During its recent ISSCC presentation, AMD discussed some of the challenges it faced when stacking one node on top of another. To allow them to be connected, both the 7950X3D and the original 5800X3D have their V-Caches positioned over their regular L3 caches. The configuration also keeps the V-Cache away from the heat generated by the cores. While the V-Cache neatly fits over the L3 cache in the 5800X3D, it overlaps with the L2 caches on the core edges in the 7950X3D.

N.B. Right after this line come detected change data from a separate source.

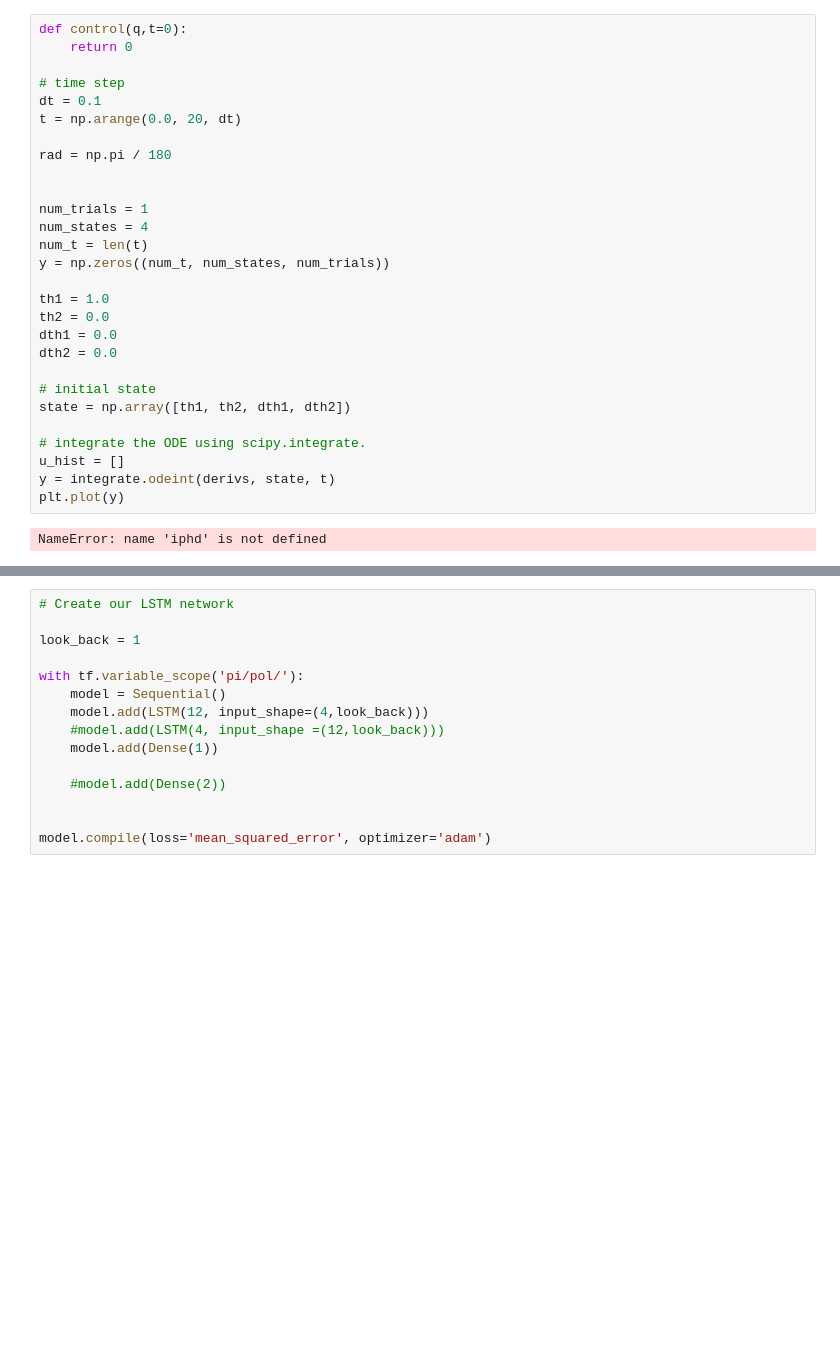
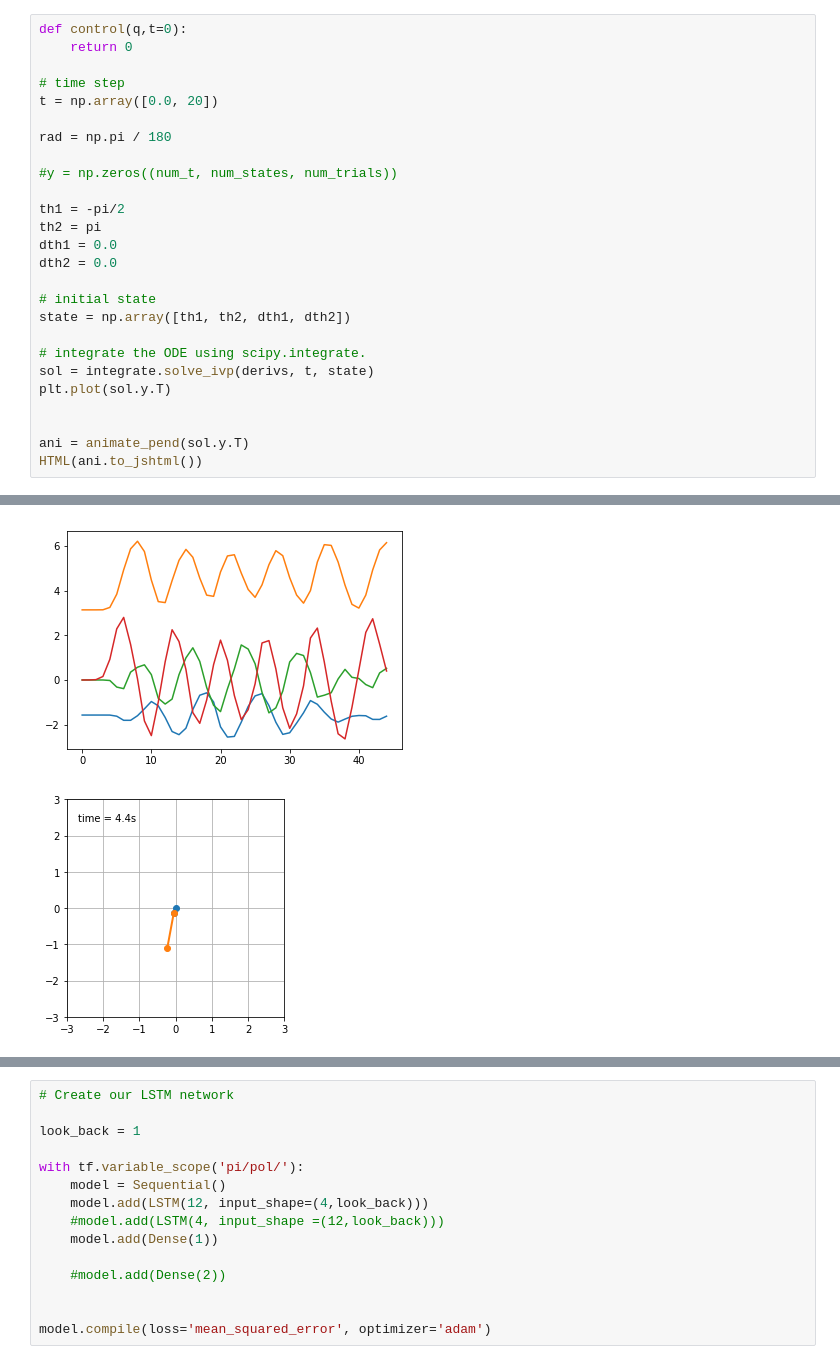
Before and after one commit to mmolnar0/sgillen_research, a Jupyter notebook: pendubot/pendubot.ipynb, the cells around one changed output, grey strips where cells are left out. Saved outputs shown, nothing was run; the diff lists cells and outputs as text; blank space fills up the shorter version.

```diff
--- a/pendubot/pendubot.ipynb
+++ b/pendubot/pendubot.ipynb
@@ -170,19 +151,14 @@ def control(q,t=0):
     return 0
 
 # time step
-dt = 0.1
-t = np.arange(0.0, 20, dt)
+t = np.array([0.0, 20])
 
 rad = np.pi / 180
 
+#y = np.zeros((num_t, num_states, num_trials))
 
-num_trials = 1
-num_states = 4
-num_t = len(t)
-y = np.zeros((num_t, num_states, num_trials))
-
-th1 = 1.0
-th2 = 0.0
+th1 = -pi/2
+th2 = pi
 dth1 = 0.0
 dth2 = 0.0
 
@@ -190,8 +166,10 @@ dth2 = 0.0
 state = np.array([th1, th2, dth1, dth2])
 
 # integrate the ODE using scipy.integrate.
-u_hist = []
-y = integrate.odeint(derivs, state, t)
-plt.plot(y)
+sol = integrate.solve_ivp(derivs, t, state)
+plt.plot(sol.y.T)
+
+
+ani = animate_pend(sol.y.T)
+HTML(ani.to_jshtml())
 # %% [output]
-NameError: name 'iphd' is not defined
@@ -198 +177,3 @@ NameError: name 'iphd' is not defined
+[figure, added]
+[figure, added]
 # %%
```
Also changed, not shown: parts of 3 cells of this notebook.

Part of the issue stemmed from AMD's decision to double the amount of L2 cache in each core from 0.5 MB in Zen 3 to 1 MB in Zen 4. However, it circumvented the additional space constraints by drilling holes through the L2 caches for the through-silicon vias (TSVs) that deliver power to the V-Cache. The signal TSVs are still generated by the controller in the center of the CCD, but AMD has optimized them to reduce their footprint by 50%.

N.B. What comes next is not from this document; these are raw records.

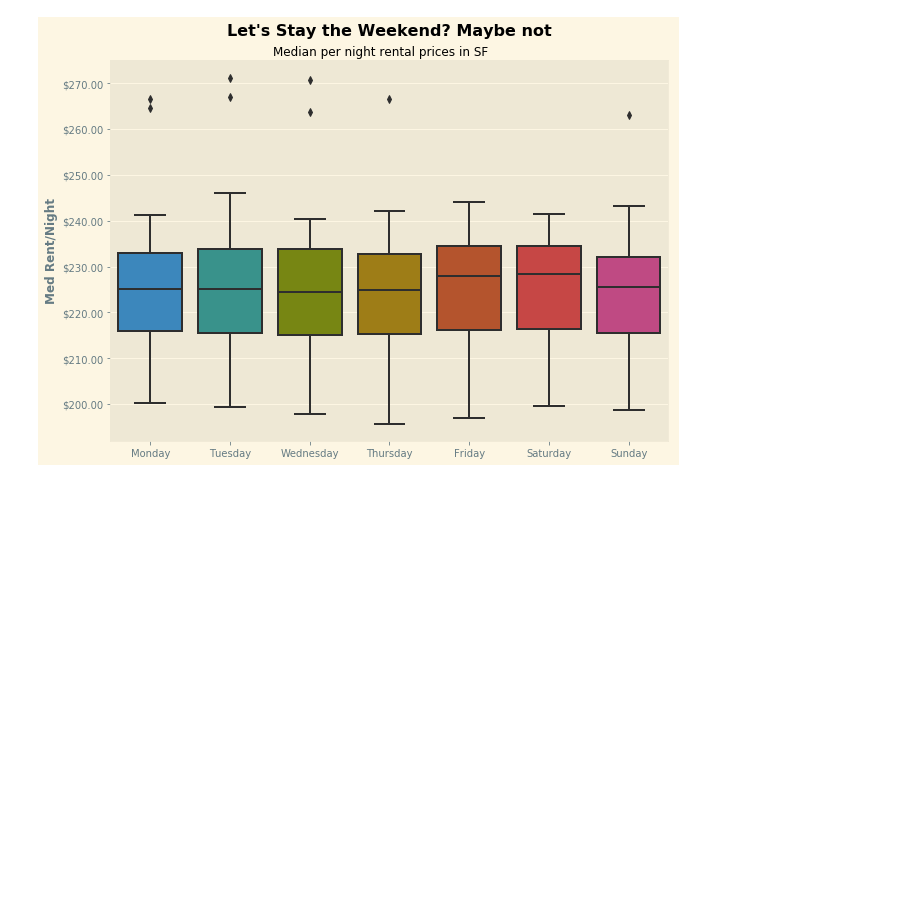
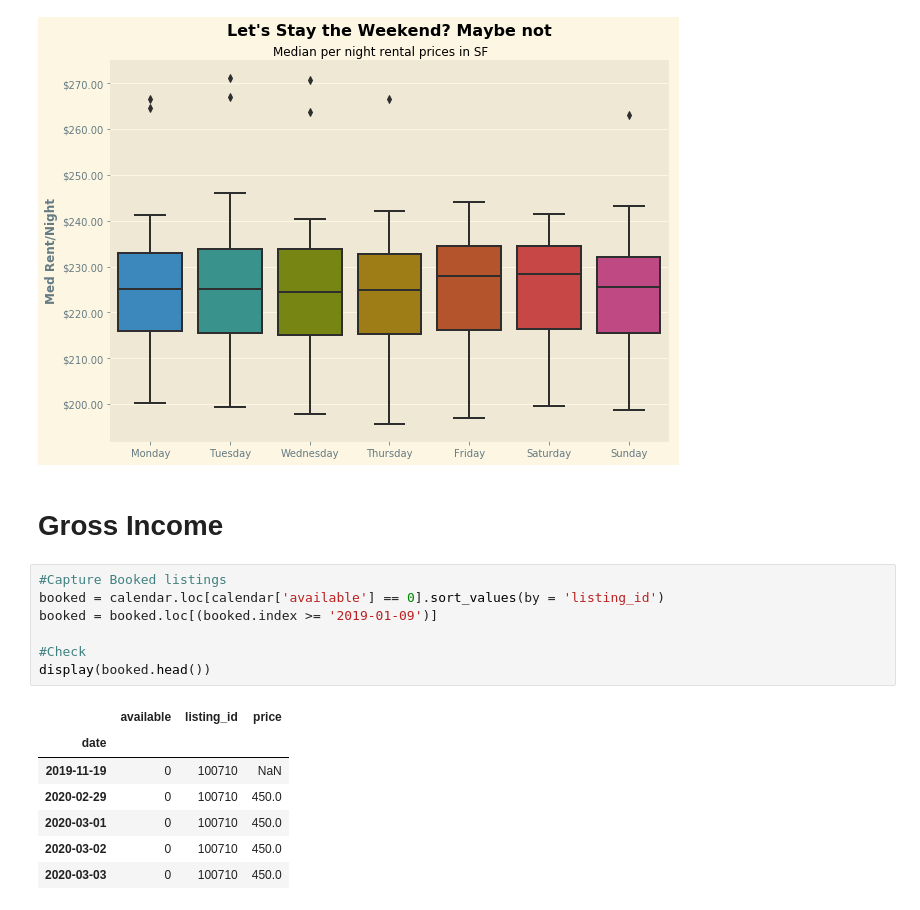
Before and after one commit to KishenSharma6/Airbnb-Analysis, a Jupyter notebook: Project Codes/03. Exploratory Data Analysis/2020_0408_Calendar_EDA.ipynb, the cells around one changed output. Drawn from its saved outputs; the diff is of its cells as text; blank space fills up the shorter version.

```diff
--- a/Project Codes/03. Exploratory Data Analysis/2020_0408_Calendar_EDA.ipynb
+++ b/Project Codes/03. Exploratory Data Analysis/2020_0408_Calendar_EDA.ipynb
@@ -391,3 +377,20 @@ j.set_ylabel('Med Rent/Night', fontdict=label_dict)
 # %% [output]
 Text(0, 0.5, 'Med Rent/Night')
 [figure]
+# %% [markdown]
+# Gross Income
+# %%
+#Capture Booked listings
+booked = calendar.loc[calendar['available'] == 0].sort_values(by = 'listing_id')
+booked = booked.loc[(booked.index >= '2019-01-09')]
+
+#Check
+display(booked.head())
+# %% [output]
+|  | available | listing_id | price |
+| date |  |  |  |
+| 2019-11-19 | 0 | 100710 | NaN |
+| 2020-02-29 | 0 | 100710 | 450.0 |
+| 2020-03-01 | 0 | 100710 | 450.0 |
+| 2020-03-02 | 0 | 100710 | 450.0 |
+| 2020-03-03 | 0 | 100710 | 450.0 |
```
Also changed, not shown: parts of 7 cells of this notebook.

AMD reduced the size of the V-Cache from 41 mm2 to 36 mm2 while keeping the same 4.7 B transistors. TSMC manufactures the cache on a new 7 nm node developed specifically for SRAM. As a result, despite the CCD being manufactured on the much smaller 5 nm node, the V-Cache has 32% more transistors per square millimeter.
All of AMD's improvements and workarounds result in a 25% increase in bandwidth to 2.5 TB/s and an unspecified increase in efficiency. Not bad for nine months of development time between the first and second generations of a supplemental chiplet. Hopefully, it will prove its worth when the Ryzen 7 7800X3D arrives in a month.